START Extracted records

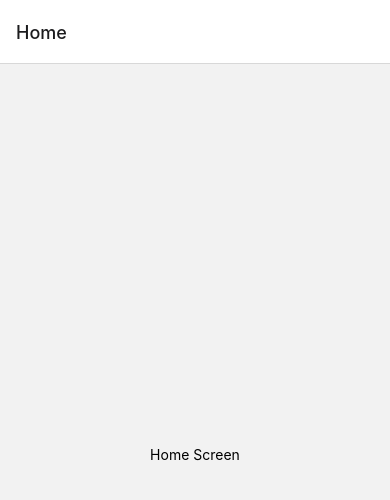
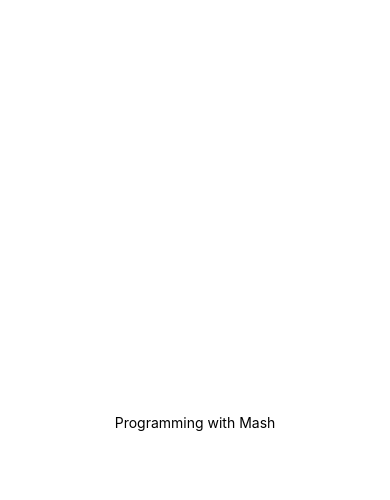
Before and after one commit to reactNativeProjectsByDhanajitKapali/DemoProject, a React Native app: screen / in a window 390 px wide. Shown: the top 500 px of the page. Built offline with nearby package versions, Linux system fonts and the light colour scheme.

Commit message:
Programming with mash

```diff
--- a/App.js
+++ b/App.js
@@ -1,34 +1,20 @@
 import React from 'react';
-import {
-  Button,
-  Text,
-  View,
-  SafeAreaView,
-  StyleSheet,
-  TextInput,
-} from 'react-native';
-import Login from './components/Login';
-import {NavigationContainer} from '@react-navigation/native';
-import {createNativeStackNavigator} from '@react-navigation/native-stack';
+import {Text, View, StyleSheet} from 'react-native';
 
-function HomeScreen() {
+const App = () => {
   return (
-    <View style={{flex: 1, alignItems: 'center', justifyContent: 'center'}}>
-      <Text>Home Screen</Text>
+    <View style={styles.body}>
+      <Text>Programming with Mash</Text>
     </View>
   );
-}
+};
 
-const Stack = createNativeStackNavigator();
-
-function App() {
-  return (
-    <NavigationContainer>
-      <Stack.Navigator>
-        <Stack.Screen name="Home" component={HomeScreen} />
-      </Stack.Navigator>
-    </NavigationContainer>
-  );
-}
+const styles = StyleSheet.create({
+  body: {
+    flex: 1,
+    alignItems: 'center',
+    justifyContent: 'center',
+  },
+});
 
 export default App;
--- a/components/Login.js
+++ /dev/null
@@ -1,15 +0,0 @@
-import React from 'react';
-import {View, Text} from 'react-native';
-
-const Login = props => {
-  return (
-    <View>
-      <Text>
-        Login Screen
-        {props.data}
-      </Text>
-    </View>
-  );
-};
-
-export default Login;
```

END Extracted records

◆ Goal of the exercise: Every line above should be repeated exactly; pictures stay out of the copy.

◆ Answer for the task:
Before and after one commit to reactNativeProjectsByDhanajitKapali/DemoProject, a React Native app: screen / in a window 390 px wide. Shown: the top 500 px of the page. Built offline with nearby package versions, Linux system fonts and the light colour scheme.

Commit message:
Programming with mash

```diff
--- a/App.js
+++ b/App.js
@@ -1,34 +1,20 @@
 import React from 'react';
-import {
-  Button,
-  Text,
-  View,
-  SafeAreaView,
-  StyleSheet,
-  TextInput,
-} from 'react-native';
-import Login from './components/Login';
-import {NavigationContainer} from '@react-navigation/native';
-import {createNativeStackNavigator} from '@react-navigation/native-stack';
+import {Text, View, StyleSheet} from 'react-native';
 
-function HomeScreen() {
+const App = () => {
   return (
-    <View style={{flex: 1, alignItems: 'center', justifyContent: 'center'}}>
-      <Text>Home Screen</Text>
+    <View style={styles.body}>
+      <Text>Programming with Mash</Text>
     </View>
   );
-}
+};
 
-const Stack = createNativeStackNavigator();
-
-function App() {
-  return (
-    <NavigationContainer>
-      <Stack.Navigator>
-        <Stack.Screen name="Home" component={HomeScreen} />
-      </Stack.Navigator>
-    </NavigationContainer>
-  );
-}
+const styles = StyleSheet.create({
+  body: {
+    flex: 1,
+    alignItems: 'center',
+    justifyContent: 'center',
+  },
+});
 
 export default App;
--- a/components/Login.js
+++ /dev/null
@@ -1,15 +0,0 @@
-import React from 'react';
-import {View, Text} from 'react-native';
-
-const Login = props => {
-  return (
-    <View>
-      <Text>
-        Login Screen
-        {props.data}
-      </Text>
-    </View>
-  );
-};
-
-export default Login;
```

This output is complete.